Repairing Fuel Tank

Hull and Fuel Tank Damage

I knew before purchase that there was a problem with the hull. There was a wet look to an area at the bottom of the keel. It turns out the boat was probably dropped at one point, by a wave or during transport. The impact pushed the keel bottom upward cracking the concrete filler and pushing the filler up into the FRP fuel tank and separating it from the side of the hull. The impact also separated a fuel baffel from the hull side (which is also the tank side).

Diagram of damage to hull and fuel tank. (above) I plan to cut out two baffles and laminate a new tank section out of epoxy and fiberglass. The inside of the tank is fairly clean and looks like it will give a nice surface for the new laminate to grip. I will grind with 36 grit snadpapter to give it an even better grip and then apply 4 or 5 layers of fiberglass.

Fuel Tank Repair

I spent about an hour grinding the inside of the fuel tank with 24 and 36 grit using a 4.5 inch disc sander. Very hot and dusty. Had my tyveck suit on and full face mask repirator for protection. My long sleeves pulled up a bit and I got a painful dose of fiberglass shards in my arm. It cleaned up pretty good and I think I will get a very good bond between the old and new fiberglass. I can clearly see the cracked fiberglass along the bottom of the tank. Pic below.

You can see the many cracks in the tank laminate. The fractures are darker from diesel seeping into the laminate.

I previously thought the damage to the fuel tank was contained between two tank baffles in one compartment, but after a closer look, I realized that it goes into two more compartments. This really complicates things. Now I will cut the top off the fuel tank and cut out two baffles. This is probably the best way to solve this problem and I am happy I am doing it. Cutting the top off will give me more room to work, will allow me to see all the damage and fix the problem correclty. I used a 4 inch rotary grinder with a diamond blade attached. It took about 30 minutes. Pics below.

I finished grinding out most of the gelcoat inside the fuel tank. Looks like the gelcoat is a good barrier to diesel. I could see very little, if any, diesel absorption into the laminate underneath the gelcoat, except where the laminate was cracked. Then it looks like the diesel can run laterally through the laminate a saturate the laminate. I say this because where the laminate is cracked, there is a brown stain throughout the laminate. I am assuming this is from the diesel. Pics below of the prepped fuel tank and of the baffles and tank top that I cut out with a 4 inch grinder with a diamond blade.

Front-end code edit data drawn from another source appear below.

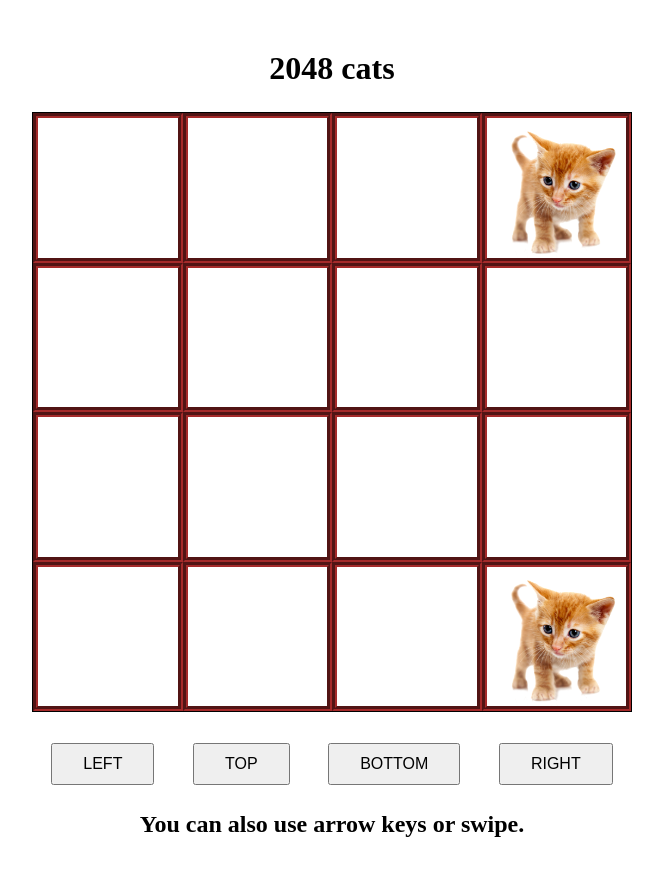
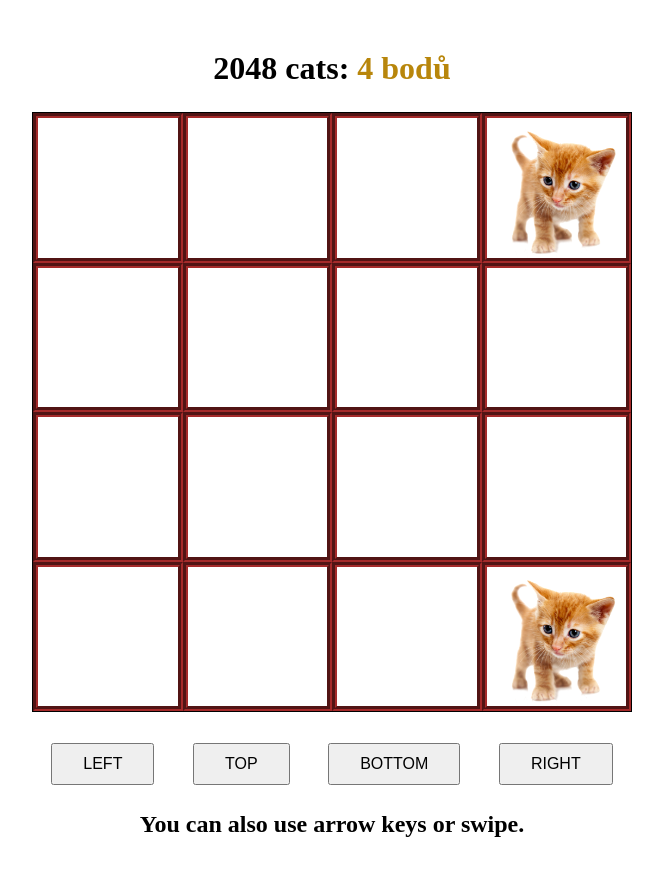
Before and after one commit to petr-kratochvil/2048-cats, a website: page 2048/public_html/index.html in a window 1280 px wide. Shown: the whole page, without its empty margins (308-971 px from the left). Drawn offline with Linux system fonts and the light colour scheme.

Commit message:
Show score

```diff
--- a/2048/public_html/Game.js
+++ b/2048/public_html/Game.js
@@ -10,6 +10,7 @@ Game = function(element) {
     this.fields = [];
     this.won = false;
     this.emptyFieldsCount = this.width * this.height;
+    this.points = 0;
 
     // Generate fields
     for (var i = 0; i < this.width; i++) {
@@ -30,6 +31,7 @@ Game = function(element) {
 
 Game.prototype.clear = function() {
     this.emptyFieldsCount = this.width * this.height;
+    this.points = 0;
     for (var i = 0; i < this.width; i++) {
         for (var j = 0; j < this.height; j++) {
             this.fields[i][j].setValue(0);
@@ -75,6 +77,8 @@ Game.prototype.addRandomBrick = function() {
     do {
         success = tryBrick(Math.floor(Math.random() * 4), Math.floor(Math.random() * 4));
     } while (!success);
+    this.points += 2;
+    document.getElementById("h1title").innerHTML = "2048 cats: <span style='color: darkgoldenrod'>" + this.points + " bodů</span>"
 };
 
 Game.prototype.performEndGame = function() {
--- a/2048/public_html/index.html
+++ b/2048/public_html/index.html
@@ -8,7 +8,7 @@
         <script src="Game.js"></script>
     </head>
     <body onload="start()">
-        <h1>2048 cats</h1>
+        <h1 id="h1title">2048 cats</h1>
         <div id="square">
         <div id="gameArea">
         </div></div>
```
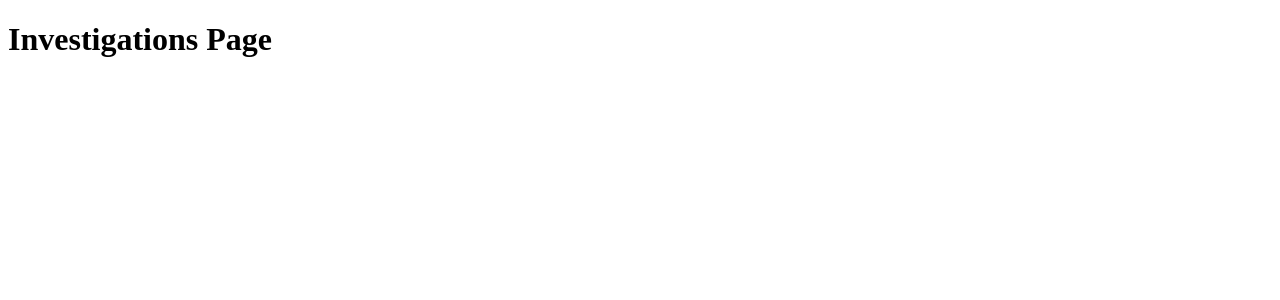
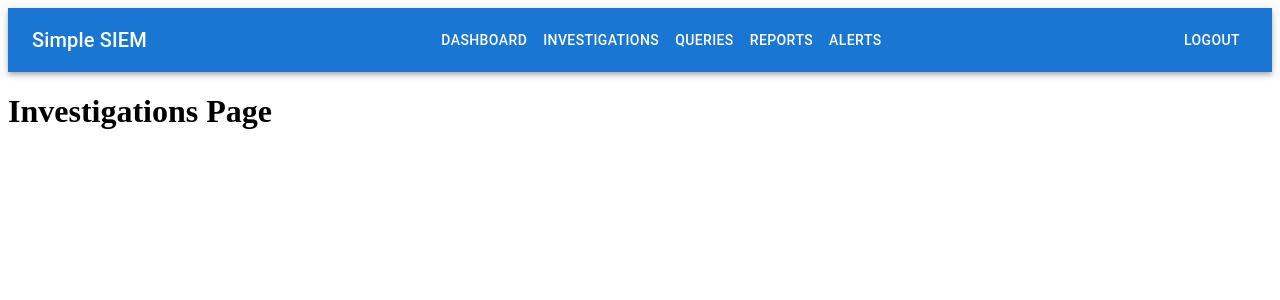
Before and after one commit to kylerobertson84/i14-ssiem, a React (Create React App) app in the folder frontend/: page /investigations in a window 1280 px wide. Shown: the top 300 px of the page. Built offline with nearby package versions, Linux system fonts and the light colour scheme.

Commit message:
added in navbar to all pages of the SIEM.

```diff
--- a/frontend/src/pages/alerts.js
+++ b/frontend/src/pages/alerts.js
@@ -1,10 +1,13 @@
 
 import React from 'react';
+import Navbar from '../components/NavBar';
+
 
 const Alerts = () => {
   return (
     <div>
-      <h1>Alerts</h1>
+        <Navbar/>
+        <h1>Alerts</h1>
 
     </div>
   );
--- a/frontend/src/pages/investigations.js
+++ b/frontend/src/pages/investigations.js
@@ -1,10 +1,12 @@
 
 
 import React from 'react';
+import Navbar from '../components/NavBar';
 
 const Investigations = () => {
   return (
     <div>
+      <Navbar/>
       <h1>Investigations Page</h1>
 
     </div>
--- a/frontend/src/pages/queries.js
+++ b/frontend/src/pages/queries.js
@@ -1,10 +1,12 @@
 
 
 import React from 'react';
+import Navbar from '../components/NavBar';
 
 const Queries = () => {
   return (
     <div>
+      <Navbar/>
       <h1>Queries Page</h1>
 
     </div>
--- a/frontend/src/pages/reports.js
+++ b/frontend/src/pages/reports.js
@@ -1,10 +1,12 @@
 
 
 import React from 'react';
+import Navbar from '../components/NavBar';
 
 const Reports = () => {
   return (
     <div>
+      <Navbar/>
       <h1>Reports Page</h1>
 
     </div>
```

9/11/2010 Fuel Tank Repair

I had precut my fiberglass, organized the work area, called a friend, and was up and ready to work at 7 am. It took 11 hours of work to get the tank back in pretty good shape. I layed down 6 oz. glass along the bend on the bottom on both sides of the tank. Started with 1 inch tape and worked it up the 12 inch tape. That took 15 layers. Then I went to 18 oz roving and tried to lay 41x50 inch pieces. I quickly found that I couldn't lay it down nice, it was to large to handle, so I cut them down to 20x16 inch pieces and staggered. That worked much better. I put on about 6 layers on bottom and up the side half way. I lay 2 layers of roving the rest of the way to the top of the tank. I then placed the baffles back in place, placing them on a piece of foam to lift them up off the bottom 1/4 inch and placed a foam piece on each side to jam it in place. I then bonded the baffles in place using 6 inch wide tape. I used epoxy on all the lay up. The worst part was keeping the sweat from dripping in the work and the very uncomfortable position I was in for such a long period. Pics below.

Standing in the bilge, contorting my body thru the hatch and leaning over the fuel tank, I start the tank repair.

Final product with baffles taped in place. If this doesn't work, well I don't know what would. All I lack now is taping the top back on.